Untitled Unmastered (Aftermath / Interscope)
Reviewed by Kahron Spearman, Fri., April 1, 2016

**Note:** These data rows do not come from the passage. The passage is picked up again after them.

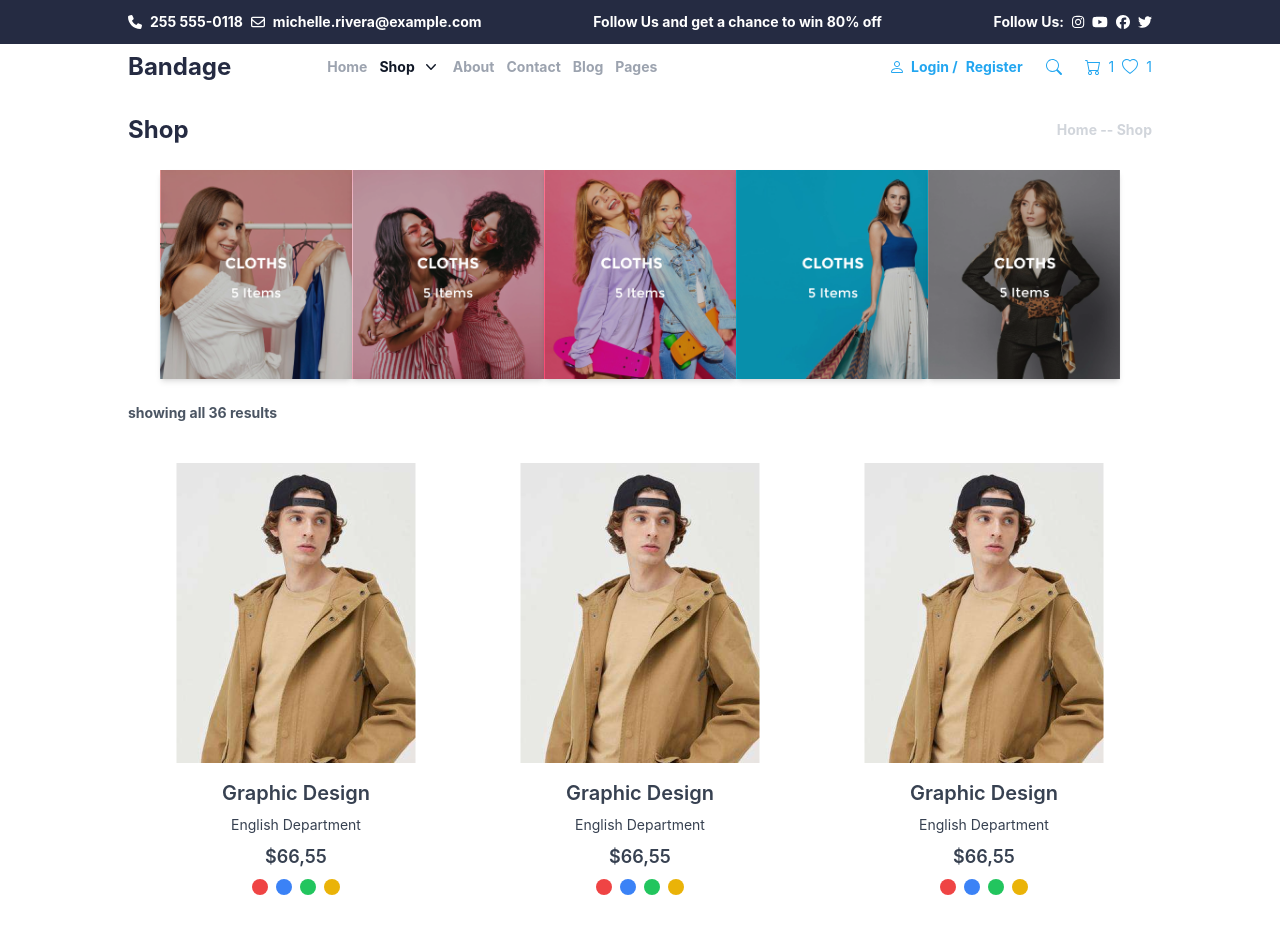
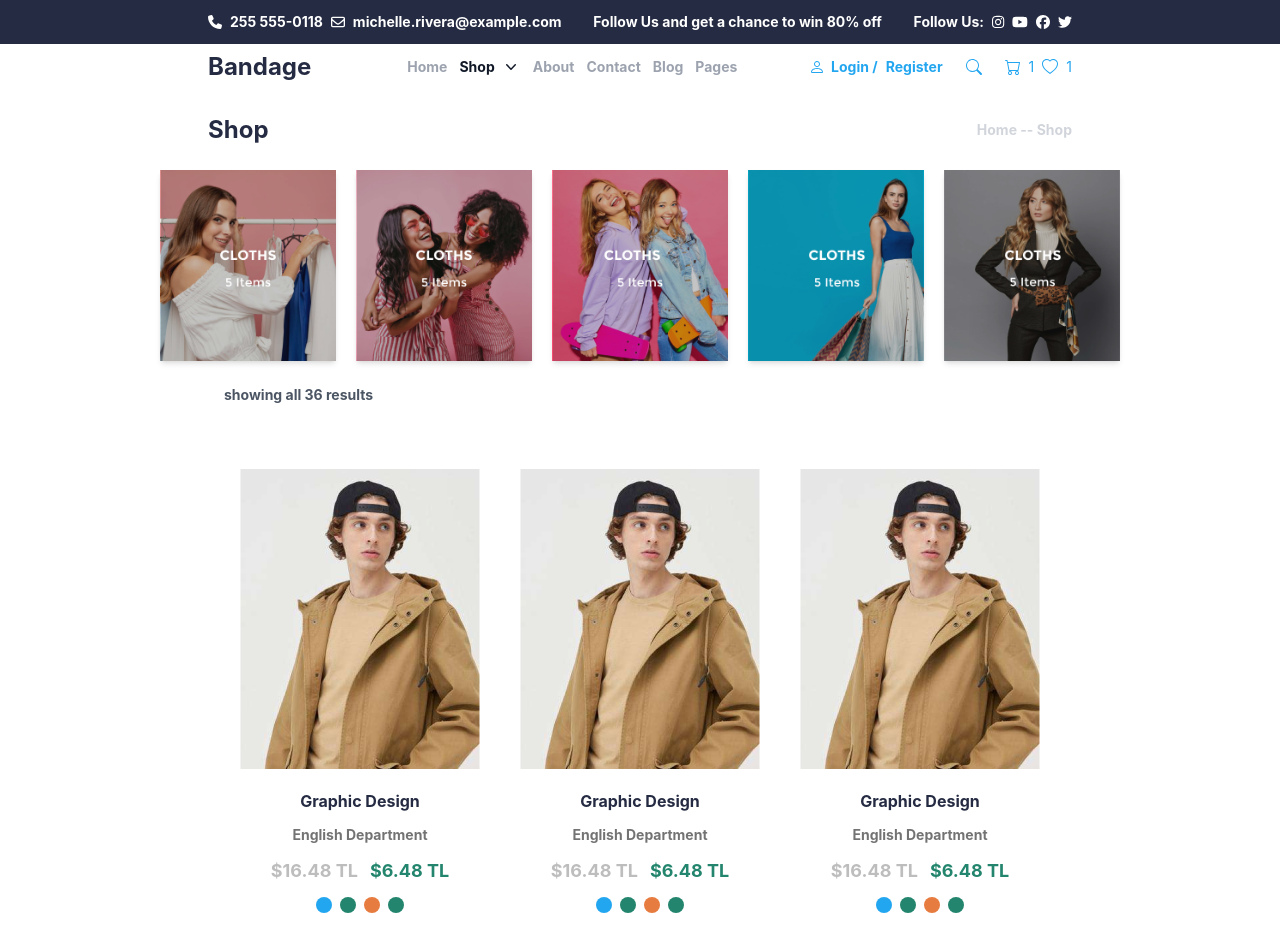
Before and after one commit to deryaAkan/e-commerce, a React (Create React App) app: page /products in a window 1280 px wide. Shown: the top 941 px of the page. Built offline with nearby package versions, Linux system fonts and the light colour scheme.

Commit message:
small css changes in shop page and product card

```diff
--- a/src/Components/CategoryCard.js
+++ b/src/Components/CategoryCard.js
@@ -15,7 +15,7 @@ const categories = [
 
 function CategoryCard() {
   return (
-    <div className="flex justify-between items-center w-3/4">
+    <div className="flex justify-center gap-5 items-center w-3/4">
       {categories.map((category, index) => (
         <div
           key={index}
--- /dev/null
+++ b/src/Components/NeeewproductCard.js
@@ -0,0 +1,27 @@
+import React from "react";
+import ProductImg1 from "../assets/homepage/product-cover-5productPage1.png";
+
+function NewProductCard() {
+  return (
+    <div className="max-w-xs bg-white overflow-hidden m-4">
+      <img className="w-full h-auto" src={ProductImg1} alt="Product" />
+
+      <div className="p-4">
+        <p className="text-xl  text-gray-700 font-semibold mb-2">
+          Graphic Design
+        </p>
+        <p className="text-sm text-gray-700 mb-2">English Department</p>
+        <p className="text-lg  text-gray-700 font-semibold mb-2">$66,55</p>
+
+        <div className="flex items-center justify-center space-x-2">
+          <div className="w-4 h-4 rounded-full bg-red-500"></div>
+          <div className="w-4 h-4 rounded-full bg-blue-500"></div>
+          <div className="w-4 h-4 rounded-full bg-green-500"></div>
+          <div className="w-4 h-4 rounded-full bg-yellow-500"></div>
+        </div>
+      </div>
+    </div>
+  );
+}
+
+export default ProductCard;
--- a/src/Components/ProductCard.js
+++ b/src/Components/ProductCard.js
@@ -1,27 +1,27 @@
-import React from "react";
-import ProductImg1 from "../assets/homepage/product-cover-5productPage1.png";
+import React, { useState } from "react";
 
-function ProductCard() {
+const ProductCard = ({ product }) => {
+  const [productInfo, setProductInfo] = useState(product);
+
   return (
-    <div className="max-w-xs bg-white overflow-hidden m-4">
-      <img className="w-full h-auto" src={ProductImg1} alt="Product" />
-
-      <div className="p-4">
-        <p className="text-xl  text-gray-700 font-semibold mb-2">
-          Graphic Design
-        </p>
-        <p className="text-sm text-gray-700 mb-2">English Department</p>
-        <p className="text-lg  text-gray-700 font-semibold mb-2">$66,55</p>
-
+    <div className="flex flex-col max-w-xs bg-white overflow-hidden font-bold gap-5">
+      <img src={productInfo.image} alt="Ürün Resmi" />
+      <div className="flex flex-col gap-3">
+        <h3 className="text-base text-[#252B42]">{productInfo.name}</h3>
+        <p className="text-sm text-[#737373]">{productInfo.category}</p>
+        <div className="flex justify-center text-lg text-[#BDBDBD] gap-3">
+          <span>{productInfo.oldPrice} TL</span>
+          <span className="text-[#23856D]">{productInfo.newPrice} TL</span>
+        </div>
         <div className="flex items-center justify-center space-x-2">
-          <div className="w-4 h-4 rounded-full bg-red-500"></div>
-          <div className="w-4 h-4 rounded-full bg-blue-500"></div>
-          <div className="w-4 h-4 rounded-full bg-green-500"></div>
-          <div className="w-4 h-4 rounded-full bg-yellow-500"></div>
+          <div className="w-4 h-4 rounded-full bg-[#23A6F0]"></div>
+          <div className="w-4 h-4 rounded-full bg-[#23856D]"></div>
+          <div className="w-4 h-4 rounded-full bg-[#E77C40]"></div>
+          <div className="w-4 h-4 rounded-full bg-[#23856D]"></div>
         </div>
       </div>
     </div>
   );
-}
+};
 
 export default ProductCard;
--- a/src/Layouts/Companies.js
+++ b/src/Layouts/Companies.js
@@ -5,12 +5,11 @@ import shopSvg4 from "../assets/shoppage/fa-brands-4shopppsvg.svg";
 import shopSvg5 from "../assets/shoppage/fa-brands-5shopppsvg.svg";
 import shopSvg6 from "../assets/shoppage/fa-brands-6shopppsvg.svg";
 
-
 export default function Companies() {
   return (
     <>
       <div className="flex w-full justify-center bg-[#FAFAFA] py-5">
-        <div className="flex flex-wrap w-4/5 justify-between">
+        <div className="flex flex-wrap px-24 w-4/5 justify-between">
           <img src={shopSvg1}></img>
           <img src={shopSvg2}></img>
           <img src={shopSvg3}></img>
--- a/src/Layouts/Footer.js
+++ b/src/Layouts/Footer.js
@@ -40,7 +40,7 @@ const footerInfo = [
 export default function Footer() {
   return (
     <>
-      <div className="flex w-full flex-col items-center justify-center bg-white">
+      <div className="flex w-full flex-col items-center px-24 justify-center bg-white">
         <div className="flex w-4/5 justify-between flex-wrap items-center py-5">
           <div className="text-[#252B42] flex items-center gap-24">
             <h3 className="text-2xl font-bold">Bandage</h3>
--- a/src/Layouts/Header.js
+++ b/src/Layouts/Header.js
@@ -9,30 +9,35 @@ import {
   faYoutube,
 } from "@fortawesome/free-brands-svg-icons";
 import Dropdown from "../Components/Navbar";
-import loginSvg from '../assets/header/loginvector.svg';
-import shopCardSvg from '../assets/header/shopCardSvg.svg';
-import searchSvg from '../assets/header/searchBar.svg';
-import favsSvg from '../assets/header/favs.svg';
+import loginSvg from "../assets/header/loginvector.svg";
+import shopCardSvg from "../assets/header/shopCardSvg.svg";
+import searchSvg from "../assets/header/searchBar.svg";
+import favsSvg from "../assets/header/favs.svg";
 
 export default function Header() {
   return (
     <>
       <header className="CommonThings w-full flex flex-col">
-        <div className="flex w-full bg-[#252B42] justify-center">
-        <div className="flex w-4/5 justify-between flex-wrap sm:hidden pt-3 pb-3">
+        <div className="flex w-full px-16 bg-[#252B42] justify-center">
+          <div className="flex w-3/4 justify-between flex-wrap sm:hidden pt-3 pb-3">
             <div className="flex gap-2">
               <div className="flex items-center text-sm font-bold gap-2">
                 <FontAwesomeIcon icon={faPhone} style={{ color: "#ffffff" }} />
                 <h6>255 555-0118</h6>
               </div>
               <div className="flex items-center text-sm font-bold gap-2">
-              <FontAwesomeIcon icon={faEnvelope} style={{ color: "#ffffff" }} />
+                <FontAwesomeIcon
+                  icon={faEnvelope}
+                  style={{ color: "#ffffff" }}
+                />
                 <h6>michelle.rivera@example.com</h6>
               </div>
             </div>
             <div className="flex">
               {" "}
-            <h6 className="font-bold text-sm">Follow Us and get a chance to win 80% off</h6>
+              <h6 className="font-bold text-sm">
+                Follow Us and get a chance to win 80% off
+              </h6>
             </div>
             <div className="flex items-center text-sm font-bold gap-2">
               <h6>Follow Us:</h6>
@@ -41,14 +46,23 @@ export default function Header() {
                   icon={faInstagram}
                   style={{ color: "#ffffff" }}
                 />
-              <FontAwesomeIcon icon={faYoutube} style={{ color: "#ffffff" }} />
-              <FontAwesomeIcon icon={faFacebook} style={{ color: "#ffffff" }} />
-              <FontAwesomeIcon icon={faTwitter} style={{ color: "#ffffff" }} />
+                <FontAwesomeIcon
+                  icon={faYoutube}
+                  style={{ color: "#ffffff" }}
+                />
+                <FontAwesomeIcon
+                  icon={faFacebook}
+                  style={{ color: "#ffffff" }}
+                />
+                <FontAwesomeIcon
+                  icon={faTwitter}
+                  style={{ color: "#ffffff" }}
+                />
               </div>
             </div>
           </div>
         </div>
-        <div className="flex w-4/5 justify-around flex-wrap">
+        <div className="flex w-3/4 px-12 justify-around flex-wrap">
           <div className="text-[#252B42] flex items-center flex-grow gap-24">
             <h3 className="font-2xl font-bold">Bandage</h3>
             <nav className="flex text-sm font-bold text-gray-400">
@@ -57,8 +71,12 @@ export default function Header() {
           </div>
           <div className="text-[#23A6F0] text-sm flex items-center gap-2 flex-grow justify-end">
             <img src={loginSvg} />
-            <a className="font-bold" href="#" >Login /</a>
-            <a className="font-bold" href="#">Register</a>
+            <a className="font-bold" href="#">
+              Login /
+            </a>
+            <a className="font-bold" href="#">
+              Register
+            </a>
             <a href="#">
               <img src={searchSvg} />
             </a>
--- a/src/Pages/ProductPage.js
+++ b/src/Pages/ProductPage.js
@@ -5,8 +5,18 @@ import productPageThumb2 from "../assets/productpage/single-product-1-thumb-2.pn
 import starsProduct from "../assets/productpage/Vectorstar.svg";
 import yeto from "../assets/productpage/card-item111.png";
 import yetoo from "../assets/productpage/product-cover-5productpagebest.png";
+import BestSellerCard from "../Components/BestSellerCard";
 
 export default function ProductPage() {
+  const products = Array.from({ length: 8 }, (_, index) => ({
+    id: index + 1,
+    name: `Ürün ${index + 1}`,
+    category: "Graphic Design",
+    department: "English Department",
+    price: Math.floor(Math.random() * 100) + 10,
+    color: ["red", "blue", "green", "yellow"][Math.floor(Math.random() * 4)],
+  }));
+
   const slides3 = [
     {
       img: productPageSlider1,
@@ -111,6 +121,17 @@ export default function ProductPage() {
             </div>
           </div>
         </div>
+        <div className="flex flex-wrap justify-center w-3/4 gap-2">
+          {products.map((product) => (
+            <BestSellerCard
+              key={product.id}
+              name={product.name}
+              category={product.category}
+              department={product.department}
+              price={product.price}
+            />
+          ))}
+        </div>
       </div>
     </>
   );
--- a/src/Pages/Shop.js
+++ b/src/Pages/Shop.js
@@ -3,44 +3,288 @@ import ProductCard from "../Components/ProductCard";
 import Categories from "../Components/Categories";
 import Companies from "../Layouts/Companies";
 import { Link } from "react-router-dom/cjs/react-router-dom.min";
+import imageee from "../assets/homepage/product-cover-5productPage1.png";
 
 const Shop = () => {
-  const products = Array.from({ length: 36 }, (_, index) => ({
-    id: index + 1,
-    name: `Ürün ${index + 1}`,
-    category: "Graphic Design",
-    department: "English Department",
-    price: Math.floor(Math.random() * 100) + 10,
-    color: ["red", "blue", "green", "yellow"][Math.floor(Math.random() * 4)],
-  }));
+  const products = [
+    {
+      id: 1,
+      name: "Graphic Design",
+      category: "English Department",
+      image: imageee,
+      oldPrice: "$16.48",
+      newPrice: "$6.48",
+    },
+    {
+      id: 1,
+      name: "Graphic Design",
+      category: "English Department",
+      image: imageee,
+      oldPrice: "$16.48",
+      newPrice: "$6.48",
+    },
+    {
+      id: 1,
+      name: "Graphic Design",
+      category: "English Department",
+      image: imageee,
+      oldPrice: "$16.48",
+      newPrice: "$6.48",
+    },
+    {
+      id: 1,
+      name: "Graphic Design",
+      category: "English Department",
+      image: imageee,
+      oldPrice: "$16.48",
+      newPrice: "$6.48",
+    },
+    {
+      id: 1,
+      name: "Graphic Design",
+      category: "English Department",
+      image: imageee,
+      oldPrice: "$16.48",
+      newPrice: "$6.48",
+    },
+    {
+      id: 1,
+      name: "Graphic Design",
+      category: "English Department",
+      image: imageee,
+      oldPrice: "$16.48",
+      newPrice: "$6.48",
+    },
+    {
+      id: 1,
+      name: "Graphic Design",
+      category: "English Department",
+      image: imageee,
+      oldPrice: "$16.48",
+      newPrice: "$6.48",
+    },
+    {
+      id: 1,
+      name: "Graphic Design",
+      category: "English Department",
+      image: imageee,
+      oldPrice: "$16.48",
+      newPrice: "$6.48",
+    },
+    {
+      id: 1,
+      name: "Graphic Design",
+      category: "English Department",
+      image: imageee,
+      oldPrice: "$16.48",
+      newPrice: "$6.48",
+    },
+    {
+      id: 1,
+      name: "Graphic Design",
+      category: "English Department",
+      image: imageee,
+      oldPrice: "$16.48",
+      newPrice: "$6.48",
+    },
+    {
+      id: 1,
+      name: "Graphic Design",
+      category: "English Department",
+      image: imageee,
+      oldPrice: "$16.48",
+      newPrice: "$6.48",
+    },
+    {
+      id: 1,
+      name: "Graphic Design",
+      category: "English Department",
+      image: imageee,
+      oldPrice: "$16.48",
+      newPrice: "$6.48",
+    },
+    {
+      id: 1,
+      name: "Graphic Design",
+      category: "English Department",
+      image: imageee,
+      oldPrice: "$16.48",
+      newPrice: "$6.48",
+    },
+    {
+      id: 1,
+      name: "Graphic Design",
+      category: "English Department",
+      image: imageee,
+      oldPrice: "$16.48",
+      newPrice: "$6.48",
+    },
+    {
+      id: 1,
+      name: "Graphic Design",
+      category: "English Department",
+      image: imageee,
+      oldPrice: "$16.48",
+      newPrice: "$6.48",
+    },
+    {
+      id: 1,
+      name: "Graphic Design",
+      category: "English Department",
+      image: imageee,
+      oldPrice: "$16.48",
+      newPrice: "$6.48",
+    },
+    {
+      id: 1,
+      name: "Graphic Design",
+      category: "English Department",
+      image: imageee,
+      oldPrice: "$16.48",
+      newPrice: "$6.48",
+    },
+    {
+      id: 1,
+      name: "Graphic Design",
+      category: "English Department",
+      image: imageee,
+      oldPrice: "$16.48",
+      newPrice: "$6.48",
+    },
+    {
+      id: 1,
+      name: "Graphic Design",
+      category: "English Department",
+      image: imageee,
+      oldPrice: "$16.48",
+      newPrice: "$6.48",
+    },
+    {
+      id: 1,
+      name: "Graphic Design",
+      category: "English Department",
+      image: imageee,
+      oldPrice: "$16.48",
+      newPrice: "$6.48",
+    },
+    {
+      id: 1,
+      name: "Graphic Design",
+      category: "English Department",
+      image: imageee,
+      oldPrice: "$16.48",
+      newPrice: "$6.48",
+    },
+    {
+      id: 1,
+      name: "Graphic Design",
+      category: "English Department",
+      image: imageee,
+      oldPrice: "$16.48",
+      newPrice: "$6.48",
+    },
+    {
+      id: 1,
+      name: "Graphic Design",
+      category: "English Department",
+      image: imageee,
+      oldPrice: "$16.48",
+      newPrice: "$6.48",
+    },
+    {
+      id: 1,
+      name: "Graphic Design",
+      category: "English Department",
+      image: imageee,
+      oldPrice: "$16.48",
+      newPrice: "$6.48",
+    },
+    {
+      id: 1,
+      name: "Graphic Design",
+      category: "English Department",
+      image: imageee,
+      oldPrice: "$16.48",
+      newPrice: "$6.48",
+    },
+    {
+      id: 1,
+      name: "Graphic Design",
+      category: "English Department",
+      image: imageee,
+      oldPrice: "$16.48",
+      newPrice: "$6.48",
+    },
+    {
+      id: 1,
+      name: "Graphic Design",
+      category: "English Department",
+      image: imageee,
+      oldPrice: "$16.48",
+      newPrice: "$6.48",
+    },
+    {
+      id: 1,
+      name: "Graphic Design",
+      category: "English Department",
+      image: imageee,
+      oldPrice: "$16.48",
+      newPrice: "$6.48",
+    },
+    {
+      id: 1,
+      name: "Graphic Design",
+      category: "English Department",
+      image: imageee,
+      oldPrice: "$16.48",
+      newPrice: "$6.48",
+    },
+    {
+      id: 1,
+      name: "Graphic Design",
+      category: "English Department",
+      image: imageee,
+      oldPrice: "$16.48",
+      newPrice: "$6.48",
+    },
+    {
+      id: 1,
+      name: "Graphic Design",
+      category: "English Department",
+      image: imageee,
+      oldPrice: "$16.48",
+      newPrice: "$6.48",
+    },
+    {
+      id: 1,
+      name: "Graphic Design",
+      category: "English Department",
+      image: imageee,
+      oldPrice: "$16.48",
+      newPrice: "$6.48",
+    },
+  ];
 
   return (
     <div className="flex flex-col justify-center items-center w-full">
-      <div className="flex w-4/5 justify-between flex-wrap items-center py-6">
+      <div className="flex w-3/4 px-12 justify-between flex-wrap items-center py-6">
         <div className="text-[#252B42] flex items-center flex-grow gap-24">
           <h3 className="text-2xl font-bold">Shop</h3>
         </div>
         <p className="text-sm text-gray-300 font-bold ">Home -- Shop</p>
       </div>
       <Categories />
-      <div className="flex w-4/5 justify-between flex-wrap items-center py-6">
+      <div className="flex w-3/4 px-16 justify-between flex-wrap items-center py-6">
         <div className="text-[#252B42] flex items-center flex-grow gap-24">
           <h3 className="text-sm  text-gray-600 font-bold">
             showing all 36 results
           </h3>
         </div>
       </div>
-      <div className="flex w-3/4 justify-between flex-wrap">
+      <div className="flex w-3/4 justify-center flex-wrap py-10 gap-10">
         {products.map((product) => (
-          <Link to="/productpage">
-            <ProductCard
-              key={product.id}
-              name={product.name}
-              category={product.category}
-              department={product.department}
-              price={product.price}
-              color={product.color}
-            />
+          <Link to="/productpage" key={product.id}>
+            <ProductCard product={product} />
           </Link>
         ))}
       </div>
```
Lines whose indentation alone changed are shown as unchanged.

Obliging NBA superstar LeBron James' call for "those untitled tracks," Untitled Unmastered shouldn't be considered an uncalculated affair. In one of the better uses of B-sides in recent memory – if they could reasonably be called such – the Compton MC got the jump on March Madness 2016 with a creatively unhinged and politically charged salvo likely to rival any to follow. It also doubles as a thoughtful companion piece to four-time Grammy winner To Pimp a Butterfly from last year. "Untitled 01" initially meanders as an Outkast deep cut-influenced free jazz piece, but shapes up quickly as Lamar runs roughshod on sin and religious judgment – setting off an album-long motif. "Pimp, pimp hooray," exclaims the rapper, touching on internal struggles with greed over atmospheric trap on "Untitled 02." Label associates from Top Dawg Entertainment, SZA and Jay Rock ask you not to "second-guess yourself" on the fleshy "Untitled 04," offering humanity a pleasurable cure-all: "Head is the answer. Head is the future." Producer Terrace Martin and genius bassist Thundercat – both of whom leave considerable marks the album over – lay groundwork on inequality for "Untitled 05," and "Untitled 06" features Cee Lo Green cutting through thumping bossa nova from producers Ali Shaheed Muhammed and Adrian Younge. Aside from the political and religious carry begun on To Pimp a Butterfly, Lamar seems to be aiming (if passive-aggressively) at Drake's head periodically. Reminiscent of Big Daddy Kane and Rakim's semi rivalry, the two are locked into a simmering "cold war." Untitled Unmastered can't be considered completely realized since there are tell-tale signs to the contrary, such as the live demoing of "Untitled 04" toward the end. Nevertheless, these overt aims at artful truth in a world of edits result in a near-classic in their own right. Kendrick Lamar does an impeccable job of wrapping up the entire Butterfly process in a tidy bow.